"There are all sorts of ways of capturing animals and birds and fish. I spent most of my time, up to the age of fifteen or so, trying out many of these ways and when my enthusiasm began to wane, as it did gradually, I started to write poems." (P 15) He writes of his poems in this first chapter as "his prize catches". Finding this book is a prize catch for readers.
1. Capturing Animals
2. Wind and Weather
3. Writing about People
4. Learning to Think
5. Writing about Landscape
6. Writing a Novel: Beginning
7. Writing a Novel: Going on
8. Meet my Folks
9. Moon Creatures
"Words are tools, learned late and laboriously and easily forgotten, with which we try give some part of our experience a more or less permanent shape outside outrselves." (P 119)
This is an excellent book for anyone interested in Hughes, poetry or novel writing or literature in general. For teachers, it is a helpful companion to creative writing lessons. I am fortunate enough to have the original programmes on cassettes but the BBC would be on a winner if it produced a CD of the programmes. Intended for young people, it is only necessary to be young in spirit to enjoy this wealth of suggestions and hints as well as enjoyable readings of a varied range of poetry.
In the meantime, just enjoy this 130-page book.
Ostensibly for children, but this ageing adult has been beguiled for decades by it, this wonderful book sets out to inspire and help budding writers - of all ages, but particularly young people.

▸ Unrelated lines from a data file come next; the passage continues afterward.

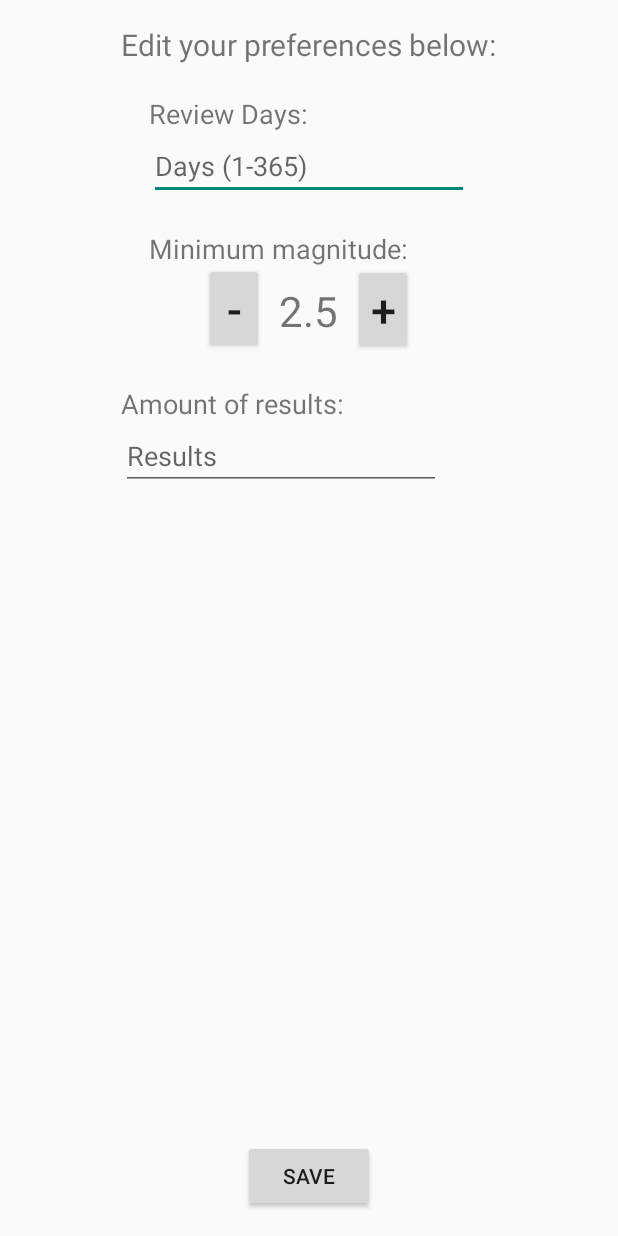
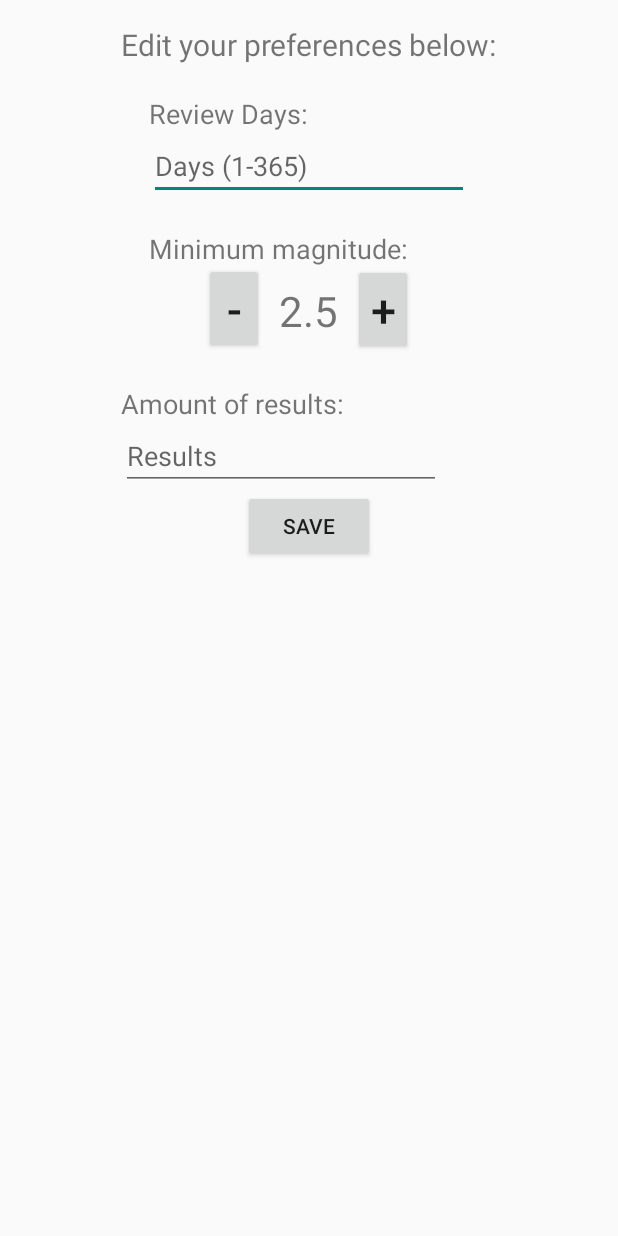
Before and after one commit to Bakenbraad/rensvanderveldt_pset6, an Android app: the layout activity_settings.xml on its own in the app's theme, with its tools: preview values and no code run, on a phone screen of 412 x 824 dp. Run offline under Robolectric (Android 15) with nearby library versions, the phone set to English and light mode, and no system bars; network calls fail.

Commit message:
Minor bug with settings displayed theme (FIXED)

```diff
--- a/app/src/main/java/com/vanderveldt/rens/last_app/MainActivity.java
+++ b/app/src/main/java/com/vanderveldt/rens/last_app/MainActivity.java
@@ -84,7 +84,9 @@ public class MainActivity extends AppCompatActivity {
     public void loadData() {
         new EQAsyncTask(this, this, settings).execute();
         QuakeAdapter adapter = new QuakeAdapter(this,R.layout.row_layout, earthquakesList);
+        adapter.notifyDataSetChanged();
         lv.setAdapter(adapter);
+
     }
 
     public void setList(ArrayList<EarthQuake> EarthQuakesList){
--- a/app/src/main/res/layout/activity_settings.xml
+++ b/app/src/main/res/layout/activity_settings.xml
@@ -86,15 +86,6 @@
         android:layout_toStartOf="@+id/magnitudeText"
         android:onClick="decreaseMag"/>
 
-    <Button
-        android:text="save"
-        android:layout_width="wrap_content"
-        android:layout_height="wrap_content"
-        android:layout_alignParentBottom="true"
-        android:layout_centerHorizontal="true"
-        android:id="@+id/button8"
-        android:onClick="saveSettings"/>
-
     <EditText
         android:layout_width="wrap_content"
         android:layout_height="wrap_content"
@@ -118,4 +109,13 @@
         android:layout_alignLeft="@+id/editText3"
         android:layout_alignStart="@+id/editText3" />
 
+    <Button
+        android:text="save"
+        android:layout_width="wrap_content"
+        android:layout_height="wrap_content"
+        android:id="@+id/button8"
+        android:onClick="saveSettings"
+        android:layout_below="@+id/editText3"
+        android:layout_centerHorizontal="true" />
+
 </RelativeLayout>
```
Also changed, not shown: app/src/main/ic_launcher-web.png (added).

In several chapters, such as Wind and Weather, Learning to Think, and Writing About Landscape, Hughes gives a delightful, vigorous commentary and provides examples of poetry from diverse sources, from John Clare to D.H. Lawrence, Holub to Popa, Edward Thomas to Larkin. He also includes a generous selection of his own poems along the way, a good idea as those not familiar with his oeuvre can see him, as it were, putting his money where his mouth is and, more importantly, benefit from his keenly observant eye and ear.
Of course, this is a book for teachers as well as learners of poetry. One wonders how much and how often poetry is taught these days in our schools, since recent governments appear to believe that children should be taught only what is necessary to contribute to the economy, an attitude so philistine as to be obscene. If it is still taught with any enthusiasm, this is a book which ought still to be in every classroom. Not everyone can be a poet, but we can all be readers. The more poetry you read, the more it becomes as natural a part of your life as breathing.
Sometimes, whatever age we are, we need a book like this, to remind, to remember, to re-inspire. Hughes was a dynamic inspirer of others, and a devoted believer in the sheer power of literature, for adults and children alike.Read more ›
Most Recent Customer Reviews
Ted Hughes was a genius. This is a must for any fan of his work, or indeed for any fan of poetryPublished 9 months ago by Ian Cowdroy
book content is good, was expecting better in terms of print/binding quality, it's got a horrible font and really poor quality paper, like a mass market paperbackPublished 11 months ago by submerged_photographer
Outstanding, short key points to take to heart and a book to re read several times.Published 18 months ago by Elizabeth Oakley
Extremely lucid and inspiring account of how to write. It worked for me as well as my son.Published on 27 July 2014 by Mark Duffy